[Data excerpts]
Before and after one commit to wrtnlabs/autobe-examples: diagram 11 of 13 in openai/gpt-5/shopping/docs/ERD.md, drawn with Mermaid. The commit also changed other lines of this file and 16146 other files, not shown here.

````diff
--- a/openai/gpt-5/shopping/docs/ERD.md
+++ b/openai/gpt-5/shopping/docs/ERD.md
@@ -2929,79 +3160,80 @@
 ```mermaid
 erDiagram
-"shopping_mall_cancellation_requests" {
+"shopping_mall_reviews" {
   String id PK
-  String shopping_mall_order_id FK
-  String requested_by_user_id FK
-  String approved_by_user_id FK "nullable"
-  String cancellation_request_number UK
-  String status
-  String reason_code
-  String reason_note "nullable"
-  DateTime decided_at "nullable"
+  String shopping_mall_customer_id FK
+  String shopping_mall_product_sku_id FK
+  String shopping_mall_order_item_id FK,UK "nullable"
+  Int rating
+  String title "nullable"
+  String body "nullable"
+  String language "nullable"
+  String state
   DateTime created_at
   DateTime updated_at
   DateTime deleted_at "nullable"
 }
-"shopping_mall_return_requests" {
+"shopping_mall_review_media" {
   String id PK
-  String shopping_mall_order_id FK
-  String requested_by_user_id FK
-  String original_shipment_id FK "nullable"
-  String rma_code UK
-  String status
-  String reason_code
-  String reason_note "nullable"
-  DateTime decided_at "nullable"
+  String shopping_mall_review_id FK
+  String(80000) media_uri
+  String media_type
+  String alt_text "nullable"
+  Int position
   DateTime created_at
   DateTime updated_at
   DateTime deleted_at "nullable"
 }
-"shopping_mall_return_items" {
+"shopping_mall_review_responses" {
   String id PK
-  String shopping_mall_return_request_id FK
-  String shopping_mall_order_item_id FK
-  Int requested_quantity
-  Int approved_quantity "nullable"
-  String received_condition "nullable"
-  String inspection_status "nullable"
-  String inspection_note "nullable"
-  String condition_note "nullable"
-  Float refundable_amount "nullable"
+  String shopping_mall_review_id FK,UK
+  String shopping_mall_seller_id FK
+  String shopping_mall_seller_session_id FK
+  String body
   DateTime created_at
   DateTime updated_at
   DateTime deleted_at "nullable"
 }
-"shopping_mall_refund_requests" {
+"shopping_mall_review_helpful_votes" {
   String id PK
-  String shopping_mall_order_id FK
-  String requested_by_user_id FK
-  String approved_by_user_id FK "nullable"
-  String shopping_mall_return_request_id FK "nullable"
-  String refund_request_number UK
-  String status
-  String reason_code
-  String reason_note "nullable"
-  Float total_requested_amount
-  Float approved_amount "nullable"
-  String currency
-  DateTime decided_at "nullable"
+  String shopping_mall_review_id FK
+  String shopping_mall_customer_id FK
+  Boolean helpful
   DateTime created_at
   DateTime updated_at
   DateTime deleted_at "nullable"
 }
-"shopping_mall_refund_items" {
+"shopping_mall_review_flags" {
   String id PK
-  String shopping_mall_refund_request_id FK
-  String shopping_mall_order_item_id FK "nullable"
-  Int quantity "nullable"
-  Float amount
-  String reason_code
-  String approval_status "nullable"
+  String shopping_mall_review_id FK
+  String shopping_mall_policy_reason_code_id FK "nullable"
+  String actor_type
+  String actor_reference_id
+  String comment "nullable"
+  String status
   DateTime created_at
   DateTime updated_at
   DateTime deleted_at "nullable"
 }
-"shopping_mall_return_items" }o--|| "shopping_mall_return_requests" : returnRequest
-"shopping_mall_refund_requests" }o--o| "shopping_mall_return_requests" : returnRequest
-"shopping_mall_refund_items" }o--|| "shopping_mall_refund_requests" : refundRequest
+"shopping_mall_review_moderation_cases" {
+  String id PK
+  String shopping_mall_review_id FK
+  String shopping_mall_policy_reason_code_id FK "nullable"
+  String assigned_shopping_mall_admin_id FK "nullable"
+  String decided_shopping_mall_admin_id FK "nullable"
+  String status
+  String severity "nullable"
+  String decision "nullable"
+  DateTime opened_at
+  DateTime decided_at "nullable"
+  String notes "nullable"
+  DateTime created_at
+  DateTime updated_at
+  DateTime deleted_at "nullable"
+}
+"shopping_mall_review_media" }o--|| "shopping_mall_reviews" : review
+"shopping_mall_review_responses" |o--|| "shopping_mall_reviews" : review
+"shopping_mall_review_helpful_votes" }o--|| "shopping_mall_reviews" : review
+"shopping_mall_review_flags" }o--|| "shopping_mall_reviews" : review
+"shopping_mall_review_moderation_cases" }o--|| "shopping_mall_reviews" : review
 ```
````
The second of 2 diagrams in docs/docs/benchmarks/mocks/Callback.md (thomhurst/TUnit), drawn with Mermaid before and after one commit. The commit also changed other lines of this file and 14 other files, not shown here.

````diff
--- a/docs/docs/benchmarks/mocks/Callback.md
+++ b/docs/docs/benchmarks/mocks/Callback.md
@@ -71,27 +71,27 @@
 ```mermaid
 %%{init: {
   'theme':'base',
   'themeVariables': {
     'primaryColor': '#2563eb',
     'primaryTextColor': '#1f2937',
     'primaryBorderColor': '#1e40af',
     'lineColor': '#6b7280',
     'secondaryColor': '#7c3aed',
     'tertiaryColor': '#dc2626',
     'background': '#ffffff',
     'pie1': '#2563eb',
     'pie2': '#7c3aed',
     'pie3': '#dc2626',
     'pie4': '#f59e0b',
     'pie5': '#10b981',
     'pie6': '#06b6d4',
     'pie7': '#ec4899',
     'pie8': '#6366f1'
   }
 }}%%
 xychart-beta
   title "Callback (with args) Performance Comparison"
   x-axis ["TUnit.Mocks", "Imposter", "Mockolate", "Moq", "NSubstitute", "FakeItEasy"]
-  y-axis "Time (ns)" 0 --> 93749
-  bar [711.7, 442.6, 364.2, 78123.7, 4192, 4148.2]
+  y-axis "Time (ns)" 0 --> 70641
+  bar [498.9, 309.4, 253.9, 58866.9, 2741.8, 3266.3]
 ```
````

» **WHAT YOU WILL DO**:
Copy every record exactly, leaving each line intact.

» **RESULT FOR THIS EXERCISE**:
Before and after one commit to wrtnlabs/autobe-examples: diagram 11 of 13 in openai/gpt-5/shopping/docs/ERD.md, drawn with Mermaid. The commit also changed other lines of this file and 16146 other files, not shown here.

````diff
--- a/openai/gpt-5/shopping/docs/ERD.md
+++ b/openai/gpt-5/shopping/docs/ERD.md
@@ -2929,79 +3160,80 @@
 ```mermaid
 erDiagram
-"shopping_mall_cancellation_requests" {
+"shopping_mall_reviews" {
   String id PK
-  String shopping_mall_order_id FK
-  String requested_by_user_id FK
-  String approved_by_user_id FK "nullable"
-  String cancellation_request_number UK
-  String status
-  String reason_code
-  String reason_note "nullable"
-  DateTime decided_at "nullable"
+  String shopping_mall_customer_id FK
+  String shopping_mall_product_sku_id FK
+  String shopping_mall_order_item_id FK,UK "nullable"
+  Int rating
+  String title "nullable"
+  String body "nullable"
+  String language "nullable"
+  String state
   DateTime created_at
   DateTime updated_at
   DateTime deleted_at "nullable"
 }
-"shopping_mall_return_requests" {
+"shopping_mall_review_media" {
   String id PK
-  String shopping_mall_order_id FK
-  String requested_by_user_id FK
-  String original_shipment_id FK "nullable"
-  String rma_code UK
-  String status
-  String reason_code
-  String reason_note "nullable"
-  DateTime decided_at "nullable"
+  String shopping_mall_review_id FK
+  String(80000) media_uri
+  String media_type
+  String alt_text "nullable"
+  Int position
   DateTime created_at
   DateTime updated_at
   DateTime deleted_at "nullable"
 }
-"shopping_mall_return_items" {
+"shopping_mall_review_responses" {
   String id PK
-  String shopping_mall_return_request_id FK
-  String shopping_mall_order_item_id FK
-  Int requested_quantity
-  Int approved_quantity "nullable"
-  String received_condition "nullable"
-  String inspection_status "nullable"
-  String inspection_note "nullable"
-  String condition_note "nullable"
-  Float refundable_amount "nullable"
+  String shopping_mall_review_id FK,UK
+  String shopping_mall_seller_id FK
+  String shopping_mall_seller_session_id FK
+  String body
   DateTime created_at
   DateTime updated_at
   DateTime deleted_at "nullable"
 }
-"shopping_mall_refund_requests" {
+"shopping_mall_review_helpful_votes" {
   String id PK
-  String shopping_mall_order_id FK
-  String requested_by_user_id FK
-  String approved_by_user_id FK "nullable"
-  String shopping_mall_return_request_id FK "nullable"
-  String refund_request_number UK
-  String status
-  String reason_code
-  String reason_note "nullable"
-  Float total_requested_amount
-  Float approved_amount "nullable"
-  String currency
-  DateTime decided_at "nullable"
+  String shopping_mall_review_id FK
+  String shopping_mall_customer_id FK
+  Boolean helpful
   DateTime created_at
   DateTime updated_at
   DateTime deleted_at "nullable"
 }
-"shopping_mall_refund_items" {
+"shopping_mall_review_flags" {
   String id PK
-  String shopping_mall_refund_request_id FK
-  String shopping_mall_order_item_id FK "nullable"
-  Int quantity "nullable"
-  Float amount
-  String reason_code
-  String approval_status "nullable"
+  String shopping_mall_review_id FK
+  String shopping_mall_policy_reason_code_id FK "nullable"
+  String actor_type
+  String actor_reference_id
+  String comment "nullable"
+  String status
   DateTime created_at
   DateTime updated_at
   DateTime deleted_at "nullable"
 }
-"shopping_mall_return_items" }o--|| "shopping_mall_return_requests" : returnRequest
-"shopping_mall_refund_requests" }o--o| "shopping_mall_return_requests" : returnRequest
-"shopping_mall_refund_items" }o--|| "shopping_mall_refund_requests" : refundRequest
+"shopping_mall_review_moderation_cases" {
+  String id PK
+  String shopping_mall_review_id FK
+  String shopping_mall_policy_reason_code_id FK "nullable"
+  String assigned_shopping_mall_admin_id FK "nullable"
+  String decided_shopping_mall_admin_id FK "nullable"
+  String status
+  String severity "nullable"
+  String decision "nullable"
+  DateTime opened_at
+  DateTime decided_at "nullable"
+  String notes "nullable"
+  DateTime created_at
+  DateTime updated_at
+  DateTime deleted_at "nullable"
+}
+"shopping_mall_review_media" }o--|| "shopping_mall_reviews" : review
+"shopping_mall_review_responses" |o--|| "shopping_mall_reviews" : review
+"shopping_mall_review_helpful_votes" }o--|| "shopping_mall_reviews" : review
+"shopping_mall_review_flags" }o--|| "shopping_mall_reviews" : review
+"shopping_mall_review_moderation_cases" }o--|| "shopping_mall_reviews" : review
 ```
````
The second of 2 diagrams in docs/docs/benchmarks/mocks/Callback.md (thomhurst/TUnit), drawn with Mermaid before and after one commit. The commit also changed other lines of this file and 14 other files, not shown here.

````diff
--- a/docs/docs/benchmarks/mocks/Callback.md
+++ b/docs/docs/benchmarks/mocks/Callback.md
@@ -71,27 +71,27 @@
 ```mermaid
 %%{init: {
   'theme':'base',
   'themeVariables': {
     'primaryColor': '#2563eb',
     'primaryTextColor': '#1f2937',
     'primaryBorderColor': '#1e40af',
     'lineColor': '#6b7280',
     'secondaryColor': '#7c3aed',
     'tertiaryColor': '#dc2626',
     'background': '#ffffff',
     'pie1': '#2563eb',
     'pie2': '#7c3aed',
     'pie3': '#dc2626',
     'pie4': '#f59e0b',
     'pie5': '#10b981',
     'pie6': '#06b6d4',
     'pie7': '#ec4899',
     'pie8': '#6366f1'
   }
 }}%%
 xychart-beta
   title "Callback (with args) Performance Comparison"
   x-axis ["TUnit.Mocks", "Imposter", "Mockolate", "Moq", "NSubstitute", "FakeItEasy"]
-  y-axis "Time (ns)" 0 --> 93749
-  bar [711.7, 442.6, 364.2, 78123.7, 4192, 4148.2]
+  y-axis "Time (ns)" 0 --> 70641
+  bar [498.9, 309.4, 253.9, 58866.9, 2741.8, 3266.3]
 ```
````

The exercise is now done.